Composer: Anton Bruckner
Orchestra: Los Angeles Philharmonic Orchestra
Conductor: Esa-Pekka Salonen
Number of Discs: 1
Format: APE (image+cue)
Size: 245 MB
01. Symphony No. 4 in E flat (‘Romantic’), WAB 104: 1. Bewegt, nicht zu schnell
02. Symphony No. 4 in E flat (‘Romantic’), WAB 104: 2. Andante quasi allegretto
03. Symphony No. 4 in E flat (‘Romantic’), WAB 104: 3. Scherzo. Bewegt – Trio. Nicht zu schnell. Keinesfalls schleppend
04. Symphony No.
4 in E flat (‘Romantic’), WAB 104: 4. Finale. Bewegt, doch nicht zu schnell
Bruckner at his most lyrical
Much has been made of Bruckner’s hero worship of Wagner and his fascination with that composer’s vast musical dramas and his romantic intensity. It is true that Wagner’s music left its mark on Bruckner’s works but the greatest influence of operas like Tannhauser and Lohengrin are found in Bruckner’s many revisions of his symphonies. What we have in this superbly performed and beautifully recorded multichannel hybrid SACD of Bruckner’s 4th Symphony are the composer’s first thoughts, hence the least Wagnerian of all of his early symphonies. What is revealed is the profound influence of Franz Schubert on Bruckner’s musical vocabulary. A beautiful and plaintive lyricism distinguishes the first two movements, often sounding as if we were listening to a symphony composed by Schubert in middle-age – gloriously alive and taking full advantage of the musical romanticism he’d helped to usher in – rather than having died at age 31. Nagano emphasizes this symphony’s lyricism, its pastoral beauty, even as he engages in typical Brucknerian heaven-storming vastness and musical ruminations about the eternal, traits which are hallmarks of the final two movements.

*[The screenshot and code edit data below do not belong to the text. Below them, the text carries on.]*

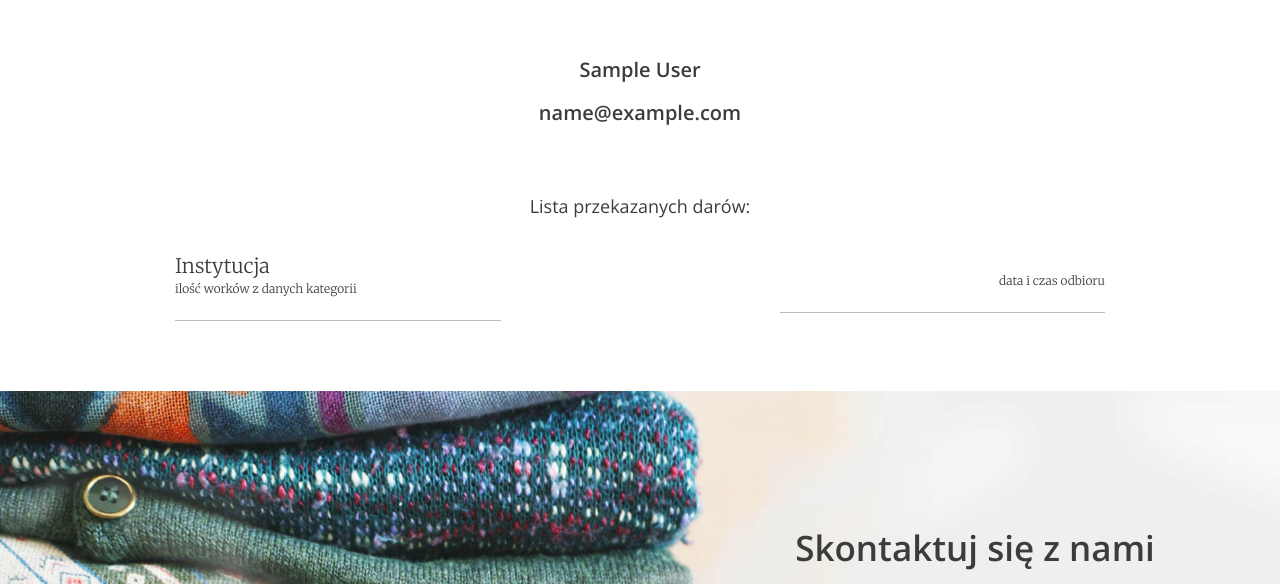
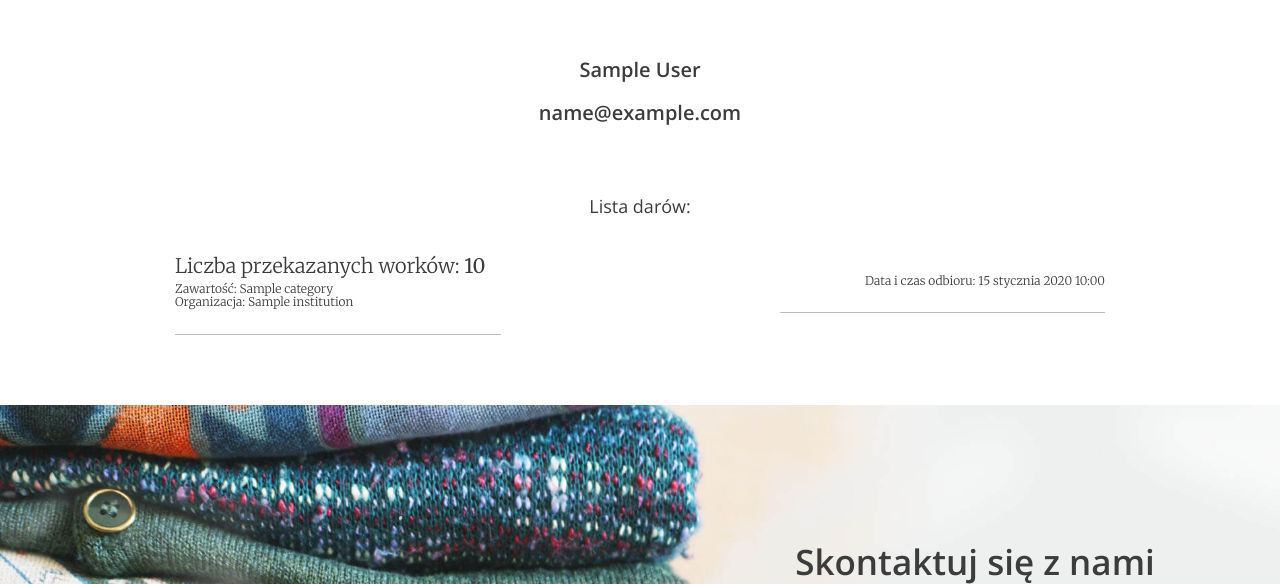
Before and after one commit to Wojciech-Stanicki/charity-donation, a Django app: page /user-profile/ in a window 1280 px wide. Shown: the part 305-889 px from the top of the page. Run offline with Django 4.2, Linux system fonts and the light colour scheme; a user stored in the database is signed in; tables that the repository leaves empty hold one stand-in row (values such as "Sample post").

Commit message:
added donations displaying in user-profile for currently logged in user, changed the way users are redirected by Login view, changed TIME_ZONE and LANGUAGE_CODE in settings

```diff
--- a/charity_donation/charity_donation/settings.py
+++ b/charity_donation/charity_donation/settings.py
@@ -109,9 +109,9 @@ AUTH_PASSWORD_VALIDATORS = [
 # Internationalization
 # https://docs.djangoproject.com/en/4.1/topics/i18n/
 
-LANGUAGE_CODE = 'en-us'
+LANGUAGE_CODE = 'pl-pl'
 
-TIME_ZONE = 'UTC'
+TIME_ZONE = 'Europe/Warsaw'
 
 USE_I18N = True
 
--- a/charity_donation/giveaway/templates/giveaway/user-profile.html
+++ b/charity_donation/giveaway/templates/giveaway/user-profile.html
@@ -10,19 +10,23 @@
     </h1>
 
     <div class="help--slides active">
-    <p>Lista przekazanych darów:</p>
+      <p>Lista darów:</p>
 
+      {% for donation in user_donations %}
         <ul class="help--slides-items">
             <li>
               <div class="col">
-            <div class="title">Instytucja</div>
-            <div class="subtitle">ilość worków z danych kategorii</div>
+                <div class="title">Liczba przekazanych worków: <strong>{{ donation.quantity }}</strong></div>
+                <div class="subtitle">Zawartość: {{ donation.categories.all|join:", " }}<br>Organizacja: {{ donation.institution.name }}</div>
               </div>
               <div class="col">
-            <div class="text">data i czas odbioru</div>
+                <div class="text">Data i czas odbioru: {{ donation.pick_up_date|date:"j E Y" }} {{ donation.pick_up_time|time:"H:i" }}</div>
               </div>
             </li>
         </ul>
+      {% empty %}
+        <p>Jeszcze nie przekazałeś żadnych darów.</p>
+      {% endfor %}
     </div>
   </section>
 {% endblock %}
--- a/charity_donation/giveaway/views.py
+++ b/charity_donation/giveaway/views.py
@@ -50,8 +50,8 @@ class Login(View):
     def post(self, request):
         form = LoginForm(request.POST)
         next_page = self.request.GET.get('next')
-        if next_page:
-            redirect_url = next_page
+        if next_page == reverse('add-donation'):
+            redirect_url = next_page + '#donation-form'
         else:
             redirect_url = reverse('index')
         if form.is_valid():
@@ -100,7 +100,12 @@ class Register(View):
 
 class UserProfile(View):
     def get(self, request):
-        return render(request, "giveaway/user-profile.html")
+        current_user = request.user
+        user_donations = current_user.donation_set.all()
+        ctx = {
+            'user_donations': user_donations,
+        }
+        return render(request, "giveaway/user-profile.html", ctx)
 
 
 class FormConfimation(View):
```
Lines whose indentation alone changed are shown as unchanged.
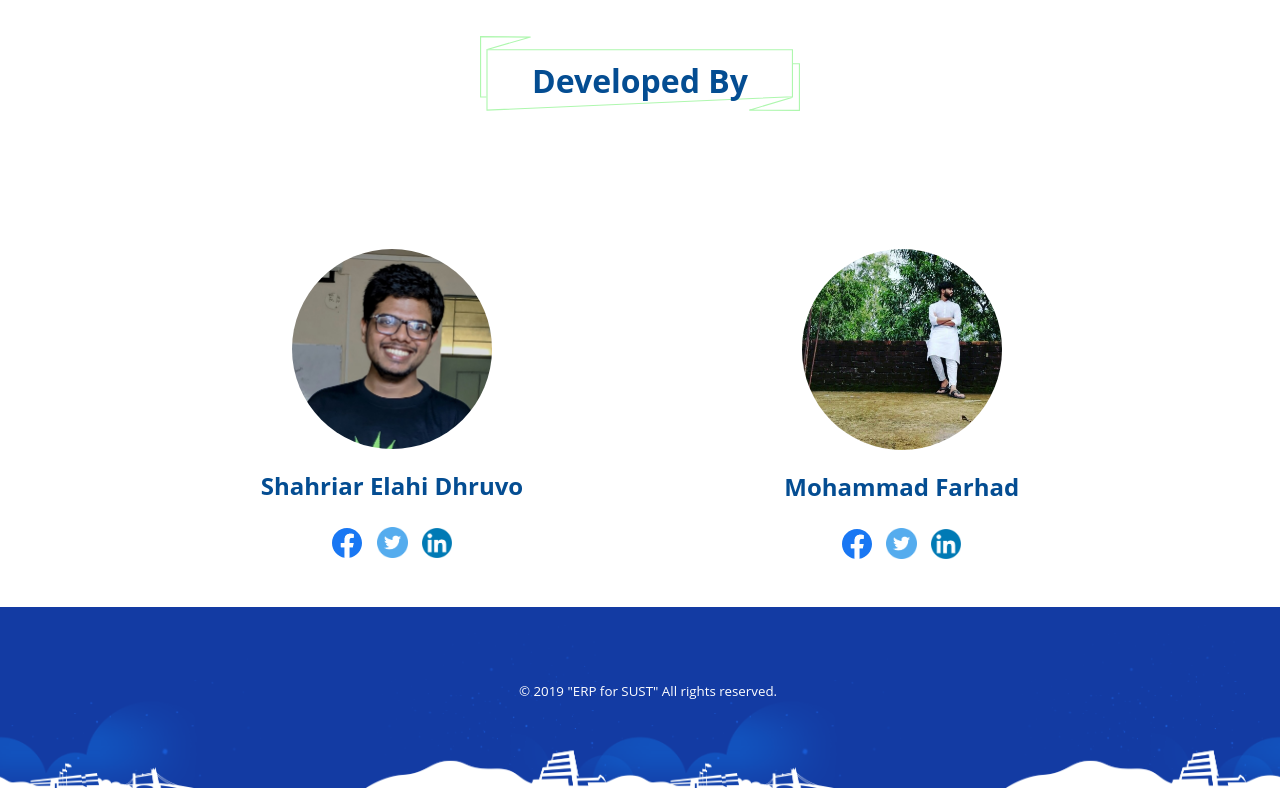
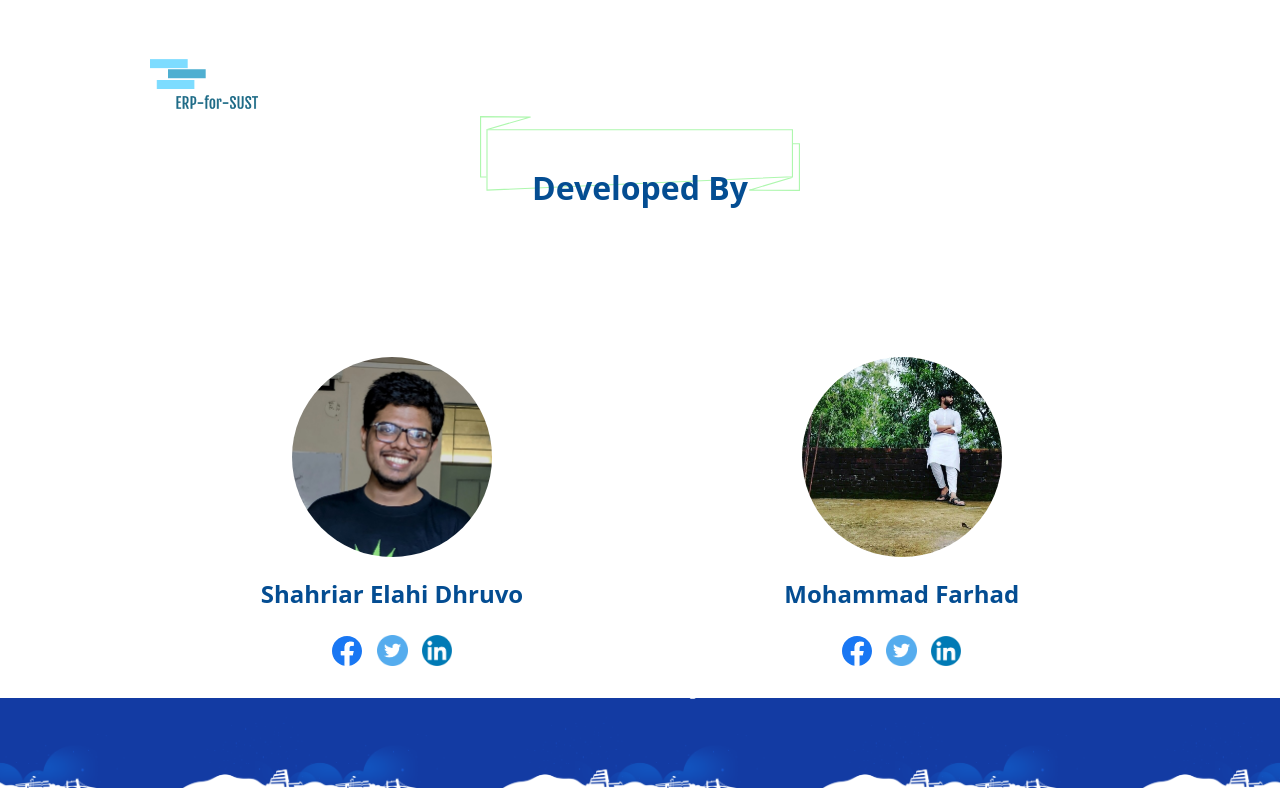
Before and after one commit to ShahriarDhruvo/SustERP, a PHP site: page /contact.html in a window 1280 px wide. Run offline with PHP 8.4, Linux system fonts and the light colour scheme.

Commit message:
Home attachment

```diff
--- a/ERP for SUST/StyleSheets/contact.css
+++ b/ERP for SUST/StyleSheets/contact.css
@@ -2,13 +2,26 @@
     font-family: 'Open Sans', Arial, sans-serif;
     background-image: url("/Img/Designs/green-banner.svg"), url("/Img/Designs/footer-illustration.png");
     background-repeat: no-repeat, repeat-x;
-    background-size: 25%, 50%;
+    background-size: 25%, 25%;
     background-position-x: 50%;
-    background-position-y: 5%, 98%;
+    background-position-y: 16%, 98%;
+}
+
+.topBorder {
+    overflow: hidden;
+    padding-top: 1.3%;
+    padding-left: 1.3%;
+    padding-right: 1.3%;
+    /* background-color: rgb(243, 243, 243); */
+    /* border: 1px solid #e7e7e7; */
+}
+
+.topBorder img {
+    float: left;
+    padding: 0px 50px 0px 120px;
 }
 
 h1 {
-    padding-top: 4%;
     text-align: center;
     color: #044d92;
 }
--- a/ERP for SUST/about.html
+++ b/ERP for SUST/about.html
@@ -7,6 +7,11 @@
     <link rel="stylesheet" href="/StyleSheets/about.css">
 </head>
 <body>
+
+    <div class="topBorder">
+        <a href="index.html"><img src="Img/Logos/logo2.png" style="width:120px"></a>
+    </div>
+
     <h1>About</h1>
     <p>
         ERP(Enterprises Resource Planning)  university Management Module which is used by University to manage their daily activities
--- a/ERP for SUST/contact.html
+++ b/ERP for SUST/contact.html
@@ -4,28 +4,33 @@
     <meta name="viewport" content="width=device-width, initial-scale=1.0">
     <meta http-equiv="X-UA-Compatible" content="ie=edge">
     <title>Contact Us</title>
-    <link rel="stylesheet" href="/StyleSheets/contact.css">
+    <link rel="stylesheet" href="StyleSheets/contact.css">
 </head>
 <body>
+
+    <div class="topBorder">
+        <a href="index.html"><img src="Img/Logos/logo2.png" style="width:120px"></a>
+    </div>
+
     <h1> Developed By </h1>
     <div class="person">
         <div class="farhad">
-            <img class="img" src="/Img/Avatars/Farhad.jpg" alt="farhad" style="width:200px">
+            <img class="img" src="Img/Avatars/Farhad.jpg" alt="farhad" style="width:200px">
             <h2>Mohammad Farhad</h2>
             <div>
-                <a href="https://www.facebook.com/mohammad.farhad.988?fref=hovercard&hc_location=chat"><img src="/Img/Logos/facebook.svg" alt="facebook" style="width: 30px" class="socialMedia-logo"></a>
-                <a href="https://www.facebook.com/ShahriarDhruvo"></a><img src="/Img/Logos/twitter.png" alt="twitter" style="width: 31px" class="socialMedia-logo"></a>
-                <a href="https://www.facebook.com/ShahriarDhruvo"></a><img src="/Img/Logos/linkedin.png" alt="linkedIn" style="width: 30px" class="socialMedia-logo"></a>
+                <a href="https://www.facebook.com/mohammad.farhad.988"><img src="Img/Logos/facebook.svg" alt="facebook" style="width: 30px" class="socialMedia-logo"></a>
+                <a href="https://www.facebook.com/ShahriarDhruvo"><img src="Img/Logos/twitter.png" alt="twitter" style="width: 31px" class="socialMedia-logo"></a>
+                <a href="https://www.linkedin.com/in/mohammad-farhad-aa3b39194/"><img src="Img/Logos/linkedin.png" alt="linkedIn" style="width: 30px" class="socialMedia-logo"></a>
             </div>
         </div>
 
         <div class="dhruvo">
-            <img class="img" src="/Img/Avatars/Dhruvo.jpg" alt="dhruvo" style="width:200px">
+            <img class="img" src="Img/Avatars/Dhruvo.jpg" alt="dhruvo" style="width:200px">
             <h2>Shahriar Elahi Dhruvo</h2>
             <div>
-                <a href="https://www.facebook.com/ShahriarDhruvo"><img src="/Img/Logos/facebook.svg" alt="facebook" style="width: 30px" class="socialMedia-logo"></a>
-                <a href="https://twitter.com/ShahriarDhruvo"></a><img src="/Img/Logos/twitter.png" alt="twitter" style="width: 31px" class="socialMedia-logo"></a>
-                <a href="https://www.linkedin.com/in/shahriar-dhruvo-613641190/"></a><img src="/Img/Logos/linkedin.png" alt="linkedIn" style="width: 30px" class="socialMedia-logo"></a>
+                <a href="https://www.facebook.com/ShahriarDhruvo"><img src="Img/Logos/facebook.svg" alt="facebook" style="width: 30px" class="socialMedia-logo"></a>
+                <a href="https://twitter.com/ShahriarDhruvo"><img src="Img/Logos/twitter.png" alt="twitter" style="width: 31px" class="socialMedia-logo"></a>
+                <a href="https://www.linkedin.com/in/shahriar-dhruvo-613641190/"><img src="Img/Logos/linkedin.png" alt="linkedIn" style="width: 30px" class="socialMedia-logo"></a>
             </div>
         </div>
     </div>
```
Also changed, not shown: ERP for SUST/StyleSheets/about.css (+15 -2 lines), ERP for SUST/StyleSheets/logIn.css (+17 -0 lines), ERP for SUST/StyleSheets/signUp.css (+19 -5 lines), ERP for SUST/index.html (+21 -10 lines), ERP for SUST/login.html (+6 -1 lines), ERP for SUST/signUp.html (+6 -1 lines), ERP for SUST/test.html (+6 -7 lines).
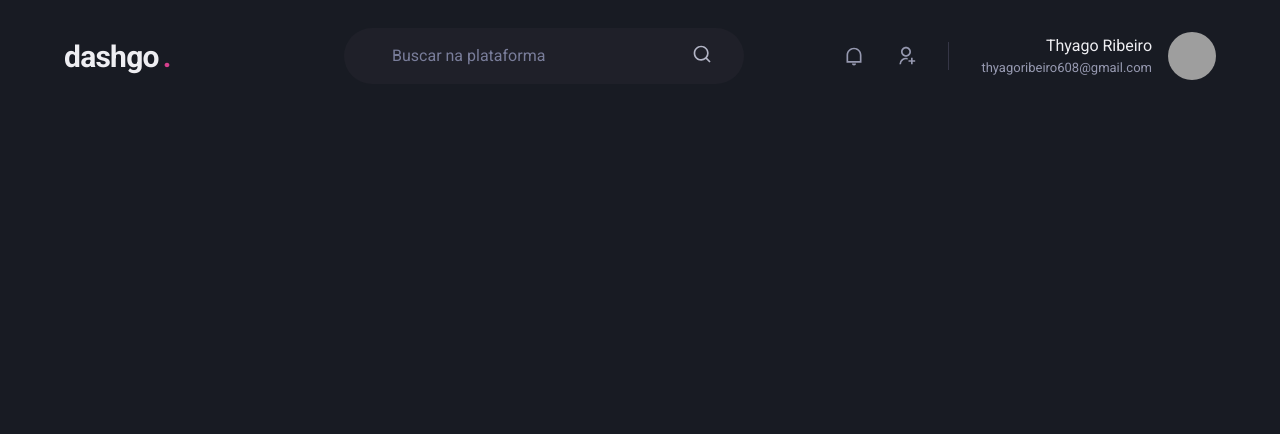
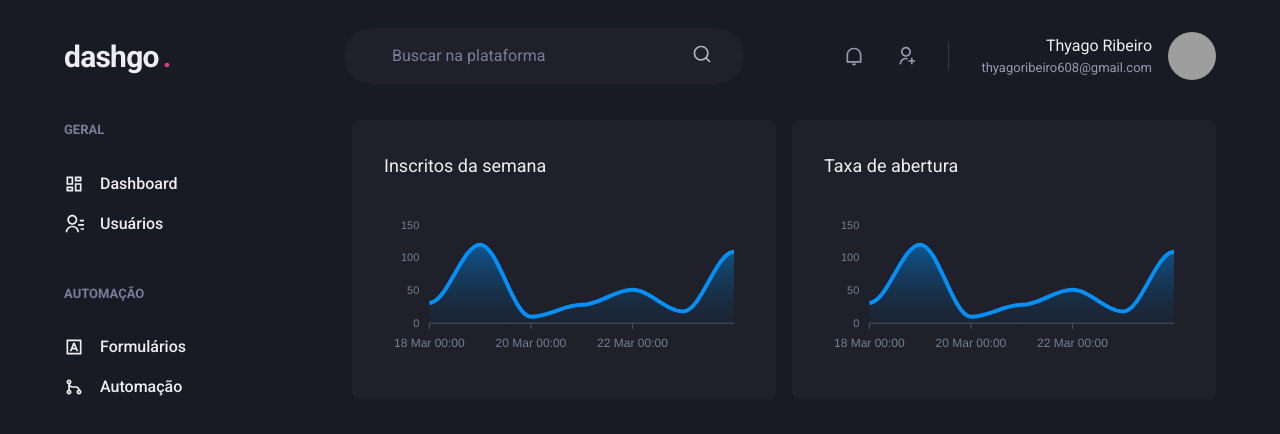
Before and after one commit to thyago608/dashgo, a Next.js app: page /dashboard in a window 1280 px wide. Shown: the top 434 px of the page. Built offline with nearby package versions, Linux system fonts and the light colour scheme; grey boxes are pictures that could not be loaded.

Commit message:
Created Component Dashboard and charts ts

```diff
--- /dev/null
+++ b/src/lib/charts.ts
@@ -0,0 +1,57 @@
+import { ApexOptions } from "apexcharts";
+import { theme } from "@chakra-ui/react";
+
+export const options: ApexOptions = {
+    chart: {
+      toolbar: {
+        show: false,
+      },
+      zoom: {
+        enabled: false,
+      },
+      foreColor: theme.colors.gray[500],
+    },
+    grid: {
+      show: false,
+    },
+    dataLabels: {
+      enabled: false,
+    },
+    tooltip: {
+      enabled: false,
+    },
+    xaxis: {
+      type: "datetime",
+      axisBorder: {
+        color: theme.colors.gray[600],
+      },
+      axisTicks: {
+        color: theme.colors.gray[600],
+      },
+      categories: [
+        "2021-03-18T00:00:00.000Z",
+        "2021-03-19T00:00:00.000Z",
+        "2021-03-20T00:00:00.000Z",
+        "2021-03-21T00:00:00.000Z",
+        "2021-03-22T00:00:00.000Z",
+        "2021-03-23T00:00:00.000Z",
+        "2021-03-24T00:00:00.000Z",
+      ],
+    },
+    fill: {
+      opacity: 0.3,
+      type: "gradient",
+      gradient: {
+        shade: "dark",
+        opacityFrom: 0.7,
+        opacityTo: 0.3,
+      },
+    },
+  };
+
+export const series = [
+    {
+      name: "series1",
+      data: [31, 120, 10, 28, 51, 18, 109],
+    },
+  ];
--- a/src/pages/dashboard.tsx
+++ b/src/pages/dashboard.tsx
@@ -1,6 +1,13 @@
 import Head from "next/head";
+import dynamic from "next/dynamic";
 import { Header } from "components/Header";
-import { Flex } from "@chakra-ui/react";
+import { Sidebar } from "components/Sidebar";
+import { Box, Flex, SimpleGrid, Text } from "@chakra-ui/react";
+import { options, series } from "lib/charts";
+
+const Charts = dynamic(() => import("react-apexcharts"), {
+  ssr: false,
+});
 
 export default function Dashboard() {
   return (
@@ -8,12 +15,34 @@
       <Head>
         <title>Dashboard | Dashgo</title>
       </Head>
-      <Flex>
+      <Flex direction="column" h="100vh">
         <Header />
-        <Flex
-
-        >
-
+        <Flex w="100%" my="6" maxWidth={1200} mx="auto" px="6">
+          <Sidebar />
+          <SimpleGrid flex="1" gap="4" minChildWidth="320px">
+            <Box p="8" bg="gray.800" borderRadius={8} pb="4">
+              <Text fontSize="lg" mb="4">
+                Inscritos da semana
+              </Text>
+              <Charts
+                options={options}
+                series={series}
+                type="area"
+                height={160}
+              />
+            </Box>
+            <Box p="8" bg="gray.800" borderRadius={8} pb="4">
+              <Text fontSize="lg" mb="4">
+                Taxa de abertura
+              </Text>
+              <Charts
+                options={options}
+                series={series}
+                type="area"
+                height={160}
+              />
+            </Box>
+          </SimpleGrid>
         </Flex>
       </Flex>
     </>
```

If you are wedded to familiar versions of this great symphony you may find the differences here to be too difficult to surmount. But committed Brucknerians should be well used to a multiplicity of interpretations of the different versions of the symphonies. One might even find the differences here to be so significant that it becomes easy to imagine this to be a recently unearthed brand new work. However you bridge the psychological barrier, this recording merits your attention. The DSD sound is stunning in its clarity and presence, surpassing the usual distant miking of Bruckner that creates a two-dimensional gauzy wash of sound. The woodwinds and horns have weight and bite. The strings caress the music with a silken sheen reminiscent of the Philadelphia Orchestra’s glory days under Ormandy. The entire orchestra is solidly grounded and surrounded by air, giving the music clarity and organic life.
Recorded in 2007 and released two years later it makes one wonder what Sony is up to. Creators of the SACD format, which they introduced in 1999, Sony proceeded to mismanage the new format in every way imaginable. Within five years Sony officially gave-up on an audiophile format whose possibilities were endless given the growth in the home theater market. Releases such as this one make one wonder if Sony (as well as the other major labels, all who have deserted high-resolution recording formats) has been watching the growth and success of labels such as Pentatone and Linn who release all of their recordings on hybrid high-resolution SACDs. Home theater is here to stay and discerning listeners are hungry for well recorded multi-channel audio that breathes life into music, adding so much to the experience of re-creating the concert hall. The technology is here, why not let it blossom?